Following the close of his war service Mr. Crawford returned to Rockford and began the practice of law, and during the quarter of a century that he continued there built up a large and influential practice, besides which he served two years a city attorney and was a member of the legislature in 1873, 1874 and 1875. His association with California dates from the year 1888, and since July 6 of that year he has been a continuous and contented resident of Santa Rosa, and in the meantime he has become as well known in legal circles here as he was during his long residence in Illinois. Shortly after locating here, in November 18909, his ability received recognition in the election to the superior judgeship on the Republican ticket, a position in which he rendered efficient service for six years.

Judge Crawford's marriage occurred in Lewisburg, Pa., August 10, 1858, and united him with Miss Maggie M. Kremer, who was born in Milton,, Pa., August 30, 1838. Four children were born of this marriage, of whom only two are living, namely: Elbert K., now assistant manager of the western department of the Security Company of Connecticut at Rockford, Ill., and Edwin Henry (familiarly known as Dr. Ted), a well-known dentist of Santa Rosa. Both of the sons are happily married and were present with their families at the Golden wedding anniversary of the Judge and his wife August 10, 1908. In his early days Judge Crawford espoused Democratic principles, but he was led to change his views after the incident at Fort Sumter that brought the Civil war to a crisis, and from that time forward has been a stanch Republican. For a number of years he has been a director and vice-president of the Santa Rosa National Bank. For thirty-five years he has been a member of the Masonic fraternity, joining the order in Illinois, and he is now identified with Santa Rosa Lodge, No. 57, F. & A. M., Santa Rosa Chapter No. 45, R. A. M., Santa Rosa Commandery, K. T. and Scottish Rite lodge of Perfection No. 11. His long and arduous service in the service of his country makes him especially interested in the welfare of his comrades of the days of long ago, and no one is more active or prominent in the work of the Grand Army that is he. He first joined that noble band of veterans in Illinois as a member of Nevins Post No. `, G. A. R. of Rockford, now No. 1 of the United States, but in later years he has affiliated with Ellsworth Post No. 20, G. A. R., of Santa Rosa. While in Rockford he has served in this capacity in the department of California. The Baptist Church has received the stanch allegiance of Judge Crawford and his wife for many years, and for a number of years past he has been chairman of the board of trustees of the church of that denomination in Santa Rosa.
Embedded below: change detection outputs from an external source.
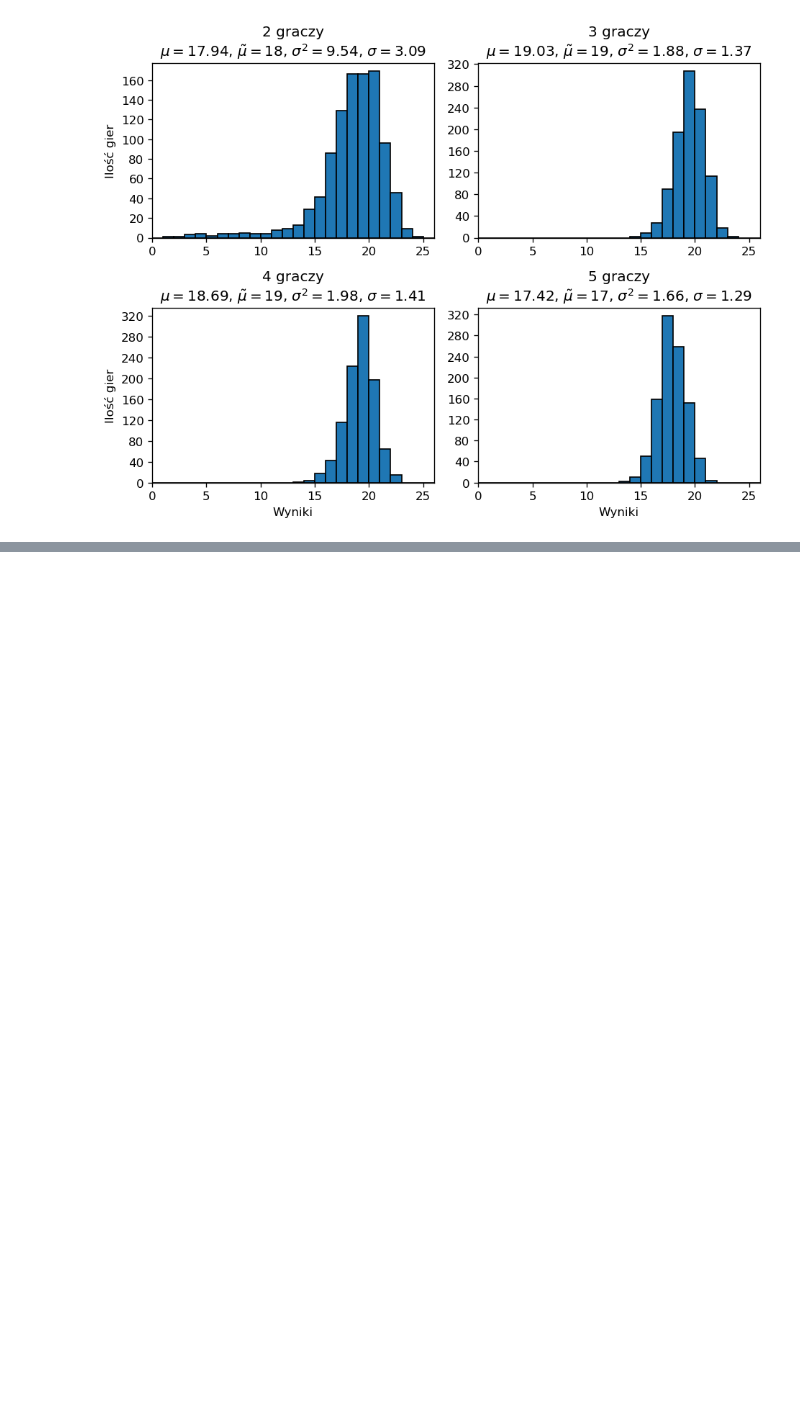
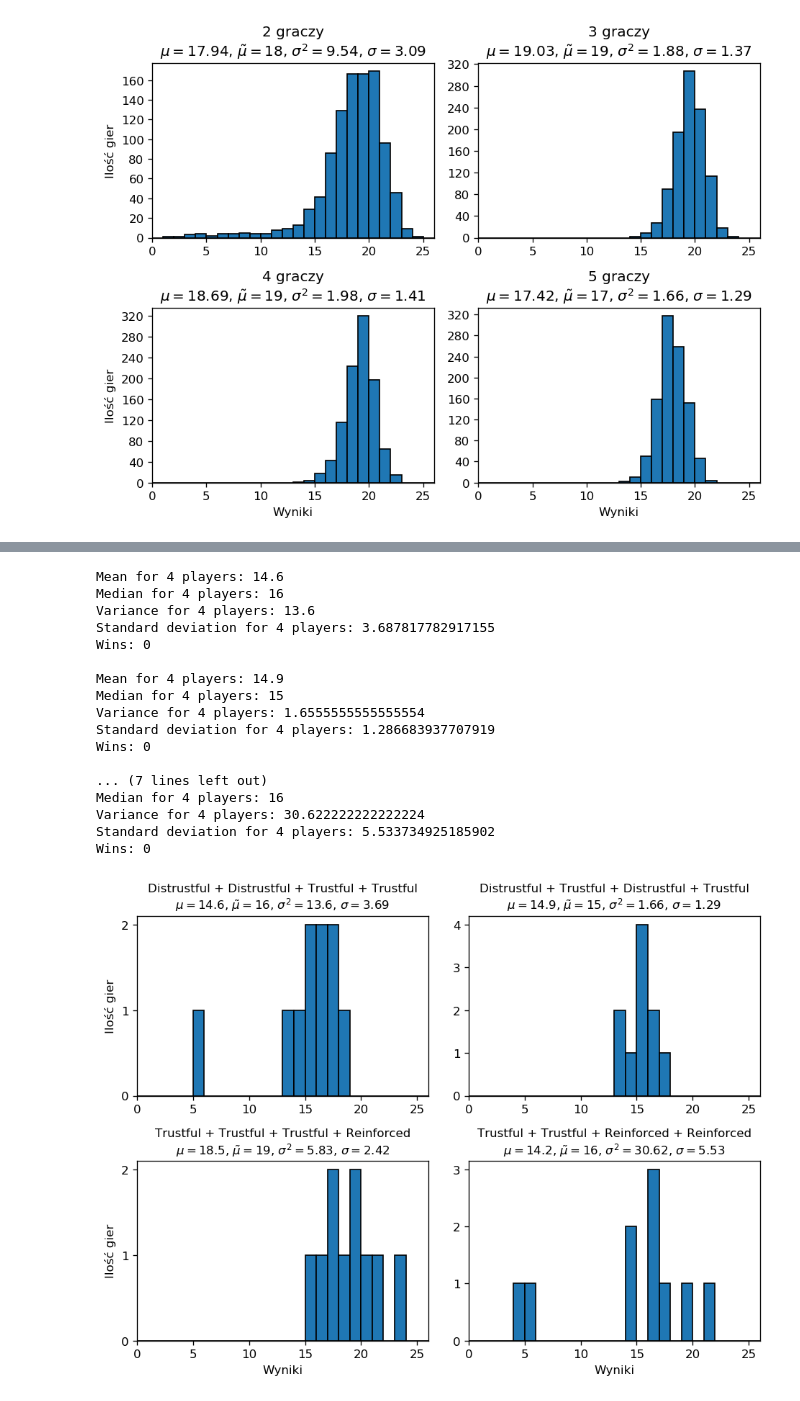
Before and after one commit to vtu-dog/Hanabi-AI-Engineering-Thesis, a Jupyter notebook: benchmark.ipynb, the cells around one changed output, grey strips where cells are left out. Drawn from its saved outputs; the diff is of its cells as text; code cells hidden in the pictures; blank space fills up the shorter version.

```diff
--- a/benchmark.ipynb
+++ b/benchmark.ipynb
@@ -351,0 +409,21 @@ AttributeError: 'NoneType' object has no attribute 'get_own_card_weights'
+# %%
+xy_benchmark(4)
+# %% [output]
+Mean for 4 players: 14.6
+Median for 4 players: 16
+Variance for 4 players: 13.6
+Standard deviation for 4 players: 3.687817782917155
+Wins: 0
+
+Mean for 4 players: 14.9
+Median for 4 players: 15
+Variance for 4 players: 1.6555555555555554
+Standard deviation for 4 players: 1.286683937707919
+Wins: 0
+
+... (7 lines left out)
+Median for 4 players: 16
+Variance for 4 players: 30.622222222222224
+Standard deviation for 4 players: 5.533734925185902
+Wins: 0
+[figure, added]
```
Also changed, not shown: parts of 4 cells of this notebook.
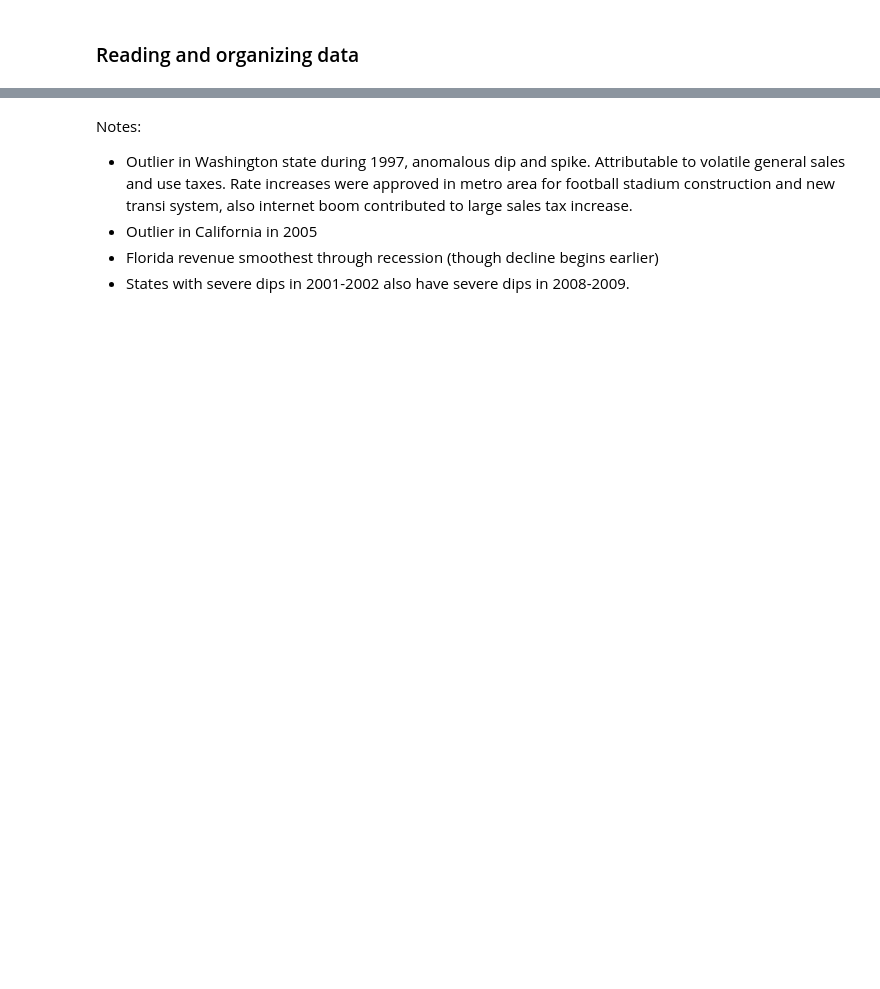
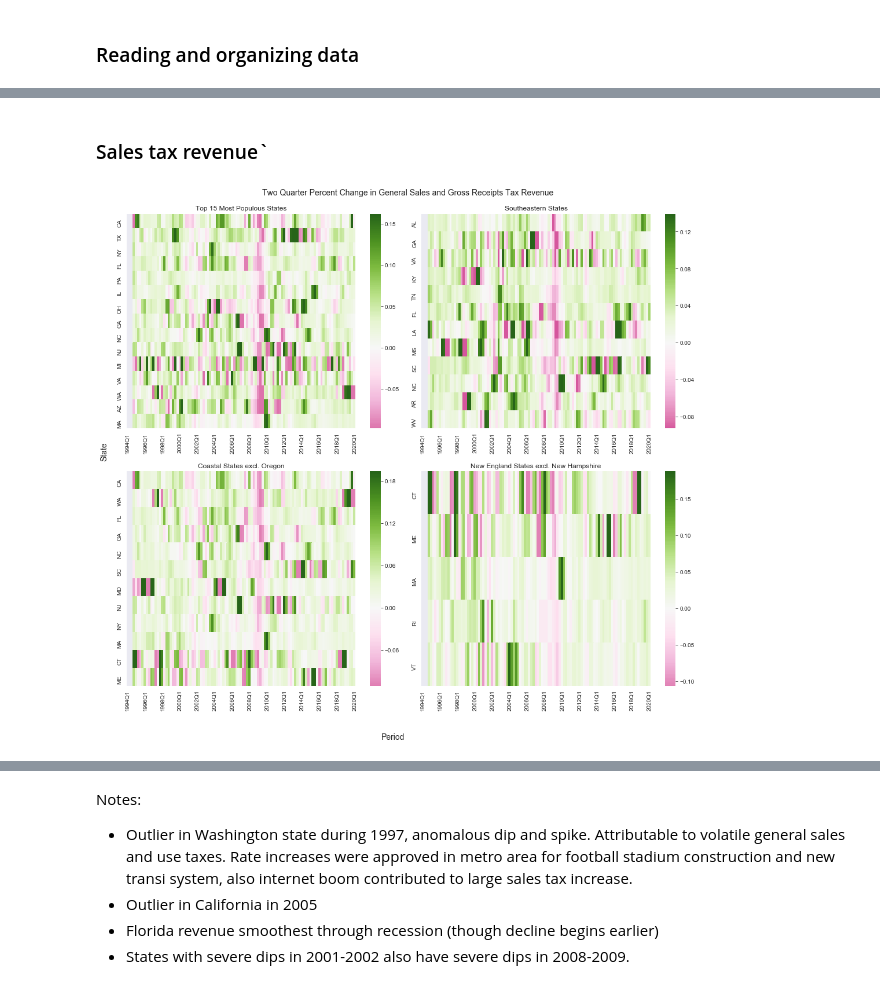
Before and after one commit to rcstein/qtax, a Jupyter notebook: QTax Data Analysis.ipynb, the cells around one changed output, grey strips where cells are left out. Drawn from its saved outputs; the diff is of its cells as text; code cells hidden in the pictures; blank space fills up the shorter version.

```diff
--- a/QTax Data Analysis.ipynb
+++ b/QTax Data Analysis.ipynb
@@ -244,0 +270,33 @@ plt.subplots_adjust(bottom=.1)
+# %% [markdown]
+### Sales tax revenue`
+# %%
+fig, axs = plt.subplots(2,2, figsize=(18,15))
+ul = axs[0,0]
+ur = axs[0,1]
+ll = axs[1,0]
+lr = axs[1,1]
+cat = 'GeneralSalesandGrossReceipts'
+coast_ed = list(coast)
+coast_ed.remove('OR') # Oregon doesn't have a general sales tax
+new_england_ed = list(new_england)
+new_england_ed.remove('NH') # New Hampshire doesn't have a general sales tax
+# 15 most populous
+growth_hmap(filter_data(category = cat, states = top_15),ul,"Top 15 Most Populous States")
+
+# Southeast
+growth_hmap(filter_data(category = cat, states = south_east),ur,"Southeastern States")
+
+# Coasts
+growth_hmap(filter_data(category = cat, states = coast_ed),ll,"Coastal States excl. Oregon")
+
+# States with major cities
+growth_hmap(filter_data(category = cat, states = new_england_ed),lr,"New England States excl. New Hampshire")
+
+fig.suptitle("Two Quarter Percent Change in General Sales and Gross Receipts Tax Revenue", fontsize = 14, y = .92)
+fig.subplots_adjust(wspace=0.03)
+fig.text(0.48, 0.04, 'Period', fontsize = 14, ha='center')
+fig.text(0.09, 0.5, 'State', va='center', fontsize = 14, rotation='vertical')
+plt.savefig("Sales_GR.png")
+plt.show()
+# %% [output]
+[figure, added]
```
Also changed, not shown: parts of 22 cells of this notebook, 11 other files.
Source:
History of Sonoma County, California
Biographical Sketches of The Leading Men and Women of the County Who Have Been Identified With Its Growth and Development from the Early Days to the Present
History By: Tom Gregory
Historic Record Company, Los Angeles, California (1911)

Transcribed by Peggy Hooper 2011